What you should do:
Pull every line with "moteur" from the data.

Records provided:
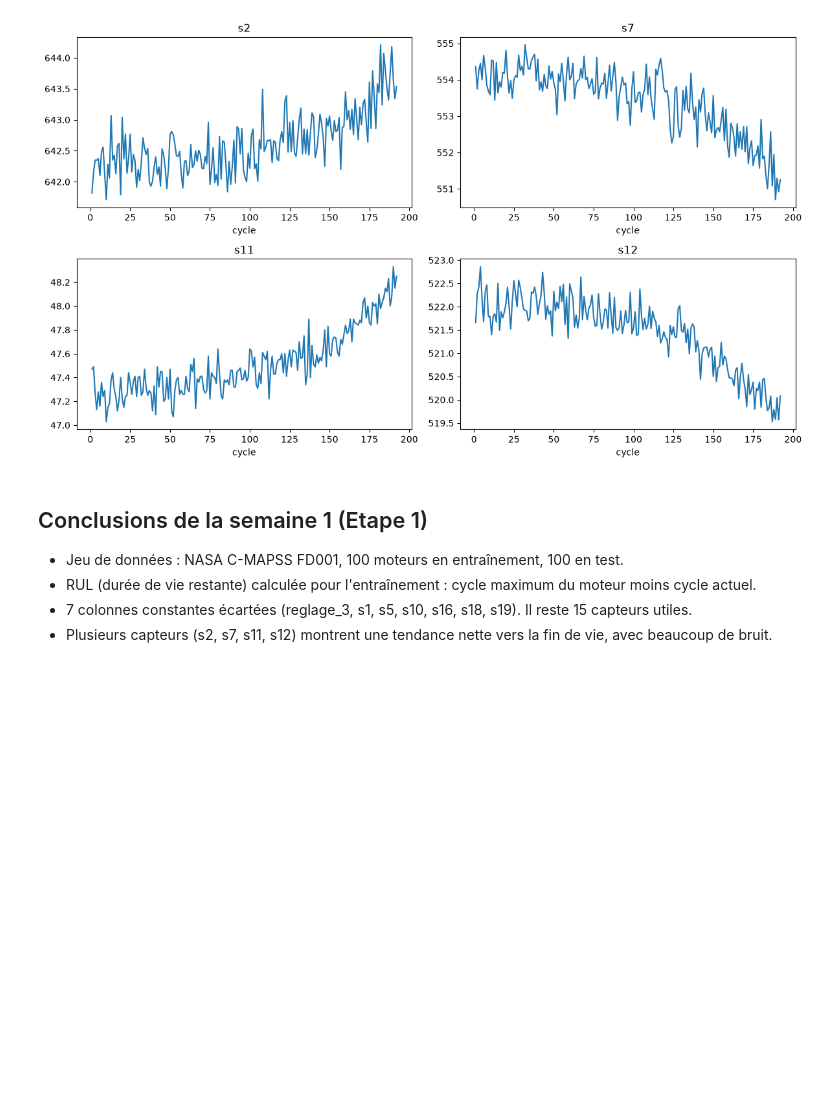
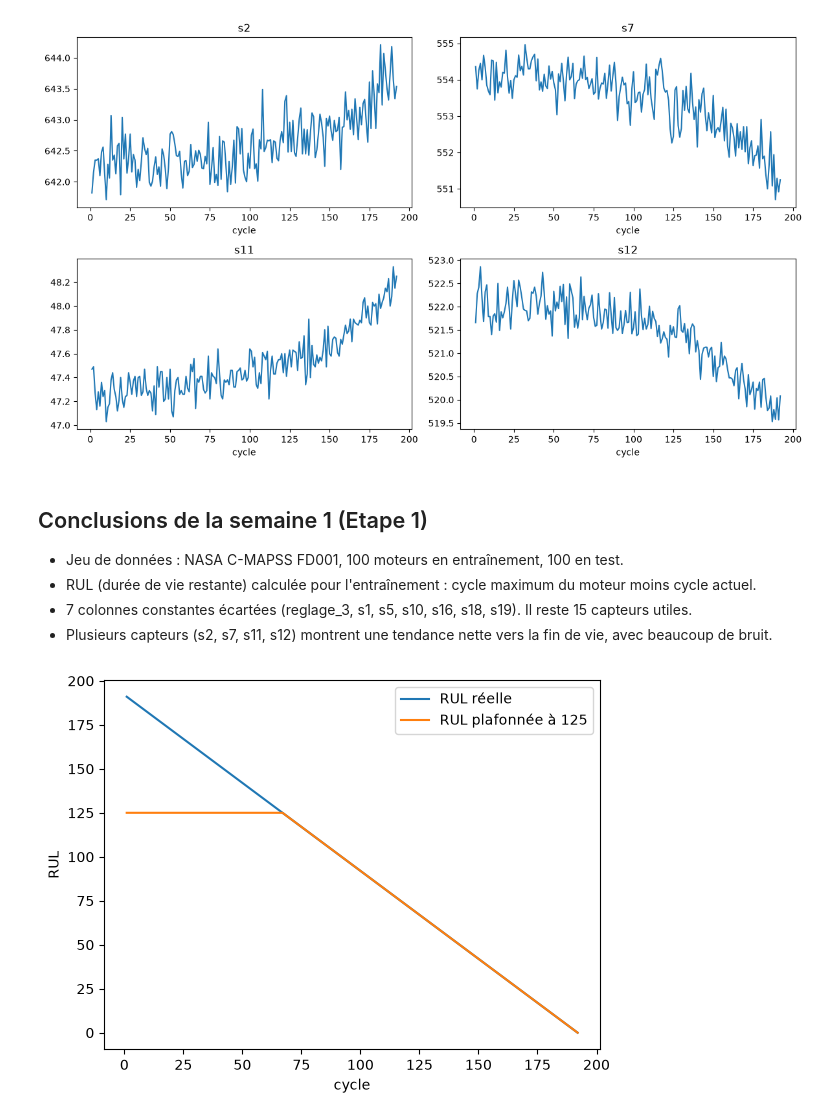
Before and after one commit to Ornella-bit/maintenance-predictive, a Jupyter notebook: notebooks/01_analyse_modele.ipynb, the cells around one changed output. Saved outputs shown, nothing was run; the diff lists cells and outputs as text; code cells hidden in the pictures; blank space fills up the shorter version.

Commit message:
Semaine 2 : RUL plafonnée, features glissantes, séparation par moteur

```diff
--- a/notebooks/01_analyse_modele.ipynb
+++ b/notebooks/01_analyse_modele.ipynb
@@ -77,3 +77,17 @@ plt.show()
 - RUL (durée de vie restante) calculée pour l'entraînement : cycle maximum du moteur moins cycle actuel.
 - 7 colonnes constantes écartées (reglage_3, s1, s5, s10, s16, s18, s19). Il reste 15 capteurs utiles.
 - Plusieurs capteurs (s2, s7, s11, s12) montrent une tendance nette vers la fin de vie, avec beaucoup de bruit.
+# %%
+#Étape 1 : plafonner la RUL à 125
+#Pourquoi : au début de sa vie, un moteur ne montre aucun signe d’usure. Les capteurs ne peuvent donc pas distinguer 190 cycles restants de 150. Le plafond à 125 concentre le modèle sur la phase où la dégradation est visible.
+train["RUL_cap"] = train["RUL"].clip(upper=125)
+
+m1 = train[train["moteur"] == 1]
+plt.plot(m1["cycle"], m1["RUL"], label="RUL réelle")
+plt.plot(m1["cycle"], m1["RUL_cap"], label="RUL plafonnée à 125")
+plt.xlabel("cycle")
+plt.ylabel("RUL")
+plt.legend()
+plt.show()
+# %% [output]
+[figure, added]
```
Also changed, not shown: parts of 2 cells of this notebook.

Task result:
Semaine 2 : RUL plafonnée, features glissantes, séparation par moteur
 - RUL (durée de vie restante) calculée pour l'entraînement : cycle maximum du moteur moins cycle actuel.
+#Pourquoi : au début de sa vie, un moteur ne montre aucun signe d’usure. Les capteurs ne peuvent donc pas distinguer 190 cycles restants de 150. Le plafond à 125 concentre le modèle sur la phase où la dégradation est visible.
+m1 = train[train["moteur"] == 1]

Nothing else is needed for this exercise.